Cannabis companies are doubling down on their freedom to operate efforts and considering future enforcement prospects because of the number of new patents being filed at the Canadian and US patent offices, many of which are too broad, obvious or hard to find.
In-house counsel from five marijuana-focused businesses tell Managing IP there has been a patent rush over the past year because of the cannabis industry’s growth. Market analytics company Prohibition Partners estimated that the legal cannabis market would grow to $4.3 billion by 2024.
Sources say that this projected growth is not surprising considering the expanded R&D efforts across the industry related to both medicinal and recreational cannabis product development.
The problem is that the historic illegality of cannabis and consequent lack of available prior art to examiners has allowed companies and law firms to register absurdly broad, obvious or non-novel claims. There are at least 30 USPTO applications for cannabis ‘in the use of sleep’, for example.
The fact that cannabis is still a federally illegal substance in the US also means some companies have hesitated to refer to it in their applications. As a result, companies often have a hard time identifying relevant prior art when they search with cannabis-related terminology.
“We do a significant amount of patentability and freedom to operate searches in comparison to other companies in similar industries because of the number of copycat products on the market,” says Christelle Gedeon, chief legal officer at medical cannabis manufacturer Aphria in Ontario, Canada, where recreational cannabis use has been legal since 2018.
“We also closely track our own R&D to allow for more effective searches that help us stay on side, and are careful whenever we go into new jurisdictions because of the number of local players in the market.”
Har Grover, CEO at biopharmaceutical firm Scientus Pharma in Ontario, adds that prior art searches are similarly cumbersome for his company because of the amount of bad literature out there.
“What makes the cannabis industry different from lots of others is the smoke and mirrors involved in the fact that it is only eight or so years old and has quickly become a juggernaut in Canada and the US.
“It has become clear that cannabis is here to stay in the recreational and medical spaces, and those taking advantage of that momentum who are trying to get rich quickly by claiming ownership of things that have been around for a long time are causing problem for companies.”
Emily Tupy, senior counsel at cannabis product maker Cresco Labs in Chicago, tells Managing IP that she cannot speak about the USPTO’s cannabis patent review process, but says it is important to carefully consider the claims being made in patents and that they are sufficiently reviewed and embedded into the application.
Head of IP at Aurora Cannabis in Canada, Michael Sharp, adds that the main challenge for his firm is not just identifying the overly broad patents but the ones that are flying under the radar.
“There are cannabis-related applications out there that never mention the word cannabis or marijuana,” he says. “It is clear that the historical illicit nature of the subject matter has compelled many to avoid mentioning it, even though their applications apply to processes and products that are clearly cannabis related, such as new methods of herb processing.”
But some sources say they are much more concerned with the applications that are likely to be published in the next 18 months or so than they are with what has already been made publicly available by the patent offices.
Phillip Schaer, chief legal officer at the Canopy Growth Corporation in Ottawa, says: “The already-issued patents don’t give me much pause.
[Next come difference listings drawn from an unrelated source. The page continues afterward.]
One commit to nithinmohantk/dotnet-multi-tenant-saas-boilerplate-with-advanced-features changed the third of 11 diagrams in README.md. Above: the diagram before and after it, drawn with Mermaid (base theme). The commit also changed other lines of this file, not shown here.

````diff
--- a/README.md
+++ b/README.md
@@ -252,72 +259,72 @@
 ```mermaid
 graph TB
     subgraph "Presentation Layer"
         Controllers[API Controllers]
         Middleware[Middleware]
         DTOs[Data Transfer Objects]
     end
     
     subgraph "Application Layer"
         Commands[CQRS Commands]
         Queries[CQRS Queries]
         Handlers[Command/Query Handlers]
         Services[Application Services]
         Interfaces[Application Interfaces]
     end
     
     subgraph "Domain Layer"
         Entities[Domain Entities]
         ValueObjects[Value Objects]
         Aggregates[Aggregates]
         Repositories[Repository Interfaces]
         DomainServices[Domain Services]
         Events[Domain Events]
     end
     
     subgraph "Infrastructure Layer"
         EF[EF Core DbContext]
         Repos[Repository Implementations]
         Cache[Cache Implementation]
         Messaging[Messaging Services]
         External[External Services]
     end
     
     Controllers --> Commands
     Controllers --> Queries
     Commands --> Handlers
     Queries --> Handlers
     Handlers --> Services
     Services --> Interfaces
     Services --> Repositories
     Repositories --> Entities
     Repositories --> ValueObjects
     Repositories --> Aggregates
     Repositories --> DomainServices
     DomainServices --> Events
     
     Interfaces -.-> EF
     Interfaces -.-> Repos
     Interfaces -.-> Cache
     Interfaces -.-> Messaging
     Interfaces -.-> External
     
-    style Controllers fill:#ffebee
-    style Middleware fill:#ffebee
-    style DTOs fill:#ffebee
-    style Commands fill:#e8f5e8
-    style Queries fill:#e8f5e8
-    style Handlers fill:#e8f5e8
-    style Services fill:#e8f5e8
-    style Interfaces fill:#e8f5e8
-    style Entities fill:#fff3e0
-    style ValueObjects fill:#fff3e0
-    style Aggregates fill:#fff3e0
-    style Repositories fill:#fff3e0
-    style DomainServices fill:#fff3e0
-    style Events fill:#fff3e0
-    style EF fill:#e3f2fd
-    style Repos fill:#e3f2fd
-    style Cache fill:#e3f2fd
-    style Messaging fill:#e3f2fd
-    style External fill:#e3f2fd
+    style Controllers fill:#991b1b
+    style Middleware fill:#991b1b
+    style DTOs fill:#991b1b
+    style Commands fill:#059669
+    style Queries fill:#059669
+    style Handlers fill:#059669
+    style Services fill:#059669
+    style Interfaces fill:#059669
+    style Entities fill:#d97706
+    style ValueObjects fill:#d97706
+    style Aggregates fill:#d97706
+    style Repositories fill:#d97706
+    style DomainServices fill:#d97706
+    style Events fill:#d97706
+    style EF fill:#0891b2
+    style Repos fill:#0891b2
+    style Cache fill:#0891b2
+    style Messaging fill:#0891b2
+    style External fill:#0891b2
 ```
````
It’s the stuff that will be published in the next year and a half that FTO searches won’t bring up that I worry about.
“There’s not much out there that makes me think we might be infringing on something. In any case, you don’t necessarily stop what you’re doing when you find something during FTO, especially if there is a chance of taking a licence at some point in time.”
The other crucial matter for in-house counsel in the cannabis industry is looking ahead to matters of enforcement.
Litigation is unlikely to become common among industry players for some time. As Schaer at Canopy Growth points out, cannabis patents are unlikely to be enforced until they are at least 10 years old, and because the legal cannabis industry is so new, there are very few relevant patents registered that are close to that age.
The relative infancy of the legal cannabis industry means that the market dynamics are also not sufficiently mature to justify the expense of litigation.
“It is a bit early to be enforcing, given that cannabis is not federally legal in the US and that it is one of the biggest markets for legal products,” says Schaer. “We are focusing on where we spend our money on filings because we only have a limited budget. It could be on vape pens or extraction formulations – but we have to choose.”
Grover at Scientus Pharma agrees that the market is too immature for enforcement, adding that there are only a handful of countries where cannabis has been legalised and commercialised and only 20 to 30 companies worldwide that are generating more than $50 million in revenue.
He says that litigation is all but certain to become common for cannabis products, given the money involved and that the first patent infringement case, UCANN v Pure Hemp Collective, has already been considered in the US.
But the first swathe of infringement matters is probably two to five years away, he adds.
Gedeon at Aphria says she and her company are certainly keeping a close eye on the enforcement landscape because it is likely to become a big deal within the next few years.
Cannabis is quickly becoming a booming industry, and businesses have been swift to react to the growth of related patent applications in the US and Canada. Enforcement will be the next big challenge, particularly as increased acceptance of marijuana is making it safer to litigate on infringement matters in the US.